Overspray on my dots?

  • Thread starter John Michael Streithorst
  • Start date

John Michael Streithorst


I am using Golden Fluid opaque black diluted 1:1 with golden's own thinner. Iwata HP-CS 0.3 needle and preassures from 25 to 15 psi. Distance was about 10 cm.

Got lots of overspray. Any thoughts?

20160222_003706699_iOS.jpg 20160222_003614955_iOS.jpg
5:1?! OK, will try that. Any thoughts on air pressure?
This is how I think of it......

the lower you set the psi the greater you have to reduce, but it means less overspray (good for the painting and your lungs)

there are times I've seen some people go 1:20 (paint:reducer) and 10psi when doing fine detail. it just means more passes to get the colour intensities you are after.

reduction ratios will vary depending on the brand /type of paint you are using, needle size being used, current air temp and humidity you are experiencing.

unfortunately no magic recipe.
Thanks to all! This is very helpfull. Will set my pressure to 15 psi and increase reduction from 4:1 and up.
The further away from the paper you get the greater the dot size and the more obvious the over spray. For the set up you're using that looks pretty normal.
That's not overspray, it's just the paint that is too thick as what's been mentioned. Even with thinner paint the spray pattern will still be that size but much smoother. Everything not directly under the tip is overspray. You need to learn to control with either the direction you are shooting or with distance or by blocking it out with shields or masks.
Thank you AndreZA. That makes sense and is consistent with what I observed. I reduced the paint to 5:1 and the spray patern is the same, but as you said, smoother.

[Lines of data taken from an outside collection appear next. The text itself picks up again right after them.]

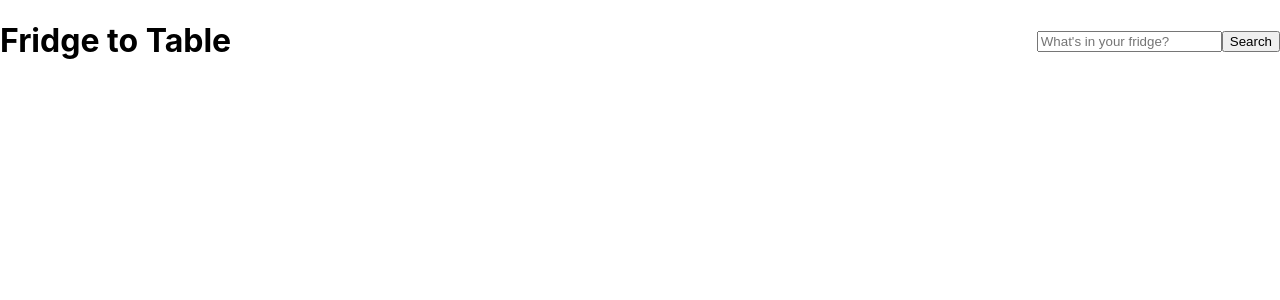
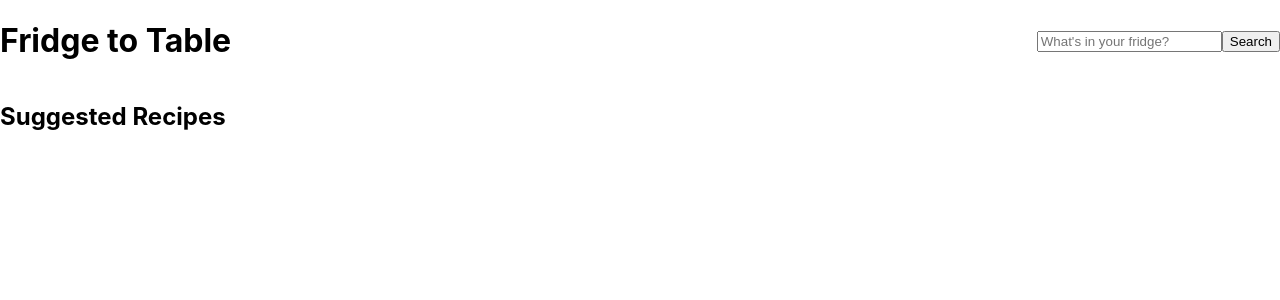
Before and after one commit to hanwkim/fridge-to-table, a React (Create React App) app: page / in a window 1280 px wide. Shown: the top 300 px of the page. Built offline with nearby package versions, Linux system fonts and the light colour scheme.

Commit message:
Add homepage component.

```diff
--- a/src/App.js
+++ b/src/App.js
@@ -1,4 +1,5 @@
 import Header from "./components/Header/Header";
+import HomePage from "./pages/HomePage/HomePage";
 import { BrowserRouter, Routes, Route } from "react-router-dom";
 
 function App() {
@@ -6,9 +7,9 @@ function App() {
 		<BrowserRouter>
 			<Header />
       <Routes>
-        {/* <Route to='/' element={<HomePage />} /> */}
-        {/* <Route to='/recipes' element={<RecipeListPage />} />
-        <Route to='/recipes/:id' element={<RecipePage />} /> */}
+        <Route path='/' element={<HomePage />} />
+        {/* <Route path='/recipes' element={<RecipeListPage />} />
+        <Route path='/recipes/:id' element={<RecipePage />} /> */}
       </Routes>
 		</BrowserRouter>
 	);
--- /dev/null
+++ b/src/pages/HomePage/HomePage.js
@@ -0,0 +1,12 @@
+import "./HomePage.scss";
+
+export default function HomePage() {
+	return (
+		<main className="main">
+			<h2 className="main__title">Suggested Recipes</h2>
+            <section className="main__container">
+
+            </section>
+		</main>
+	);
+}
```
Also changed, not shown: src/pages/HomePage/HomePage.scss (added).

Once again, thanks to all of you. This has been very helpfull.
Overspray is a widely used term but most often it's in regard to paint going where it isn't wanted. I'm not sure how you are using the term overspray here, but if it's in regard to the width of the dot that it's just the spray pattern of your airbrush. Going closer and playing around with the airpressure can make it larger or smaller but other than that it's just wat your brush does (and what makes it possible to make those nice fades)

The spray patter itself isn't "realy nice" though (very "spickly"). It should give a smooth transition from dark to light. This is probably down to a combination of reduction (paint too thick or losing viscosity) and airpressure. getting a hold of that is part of the learning process I'm afraid.

The following might be interesting: http://www.airbrushforum.org/threads/transparants-opaques-reducing-and-viscosity.12903/
That was very usefullDutchairbrush, thank you.

By overspray I meant the small paint "points" outside the Dot itself. I would imagine that the effect that I am getting would make a shade around the dot itself...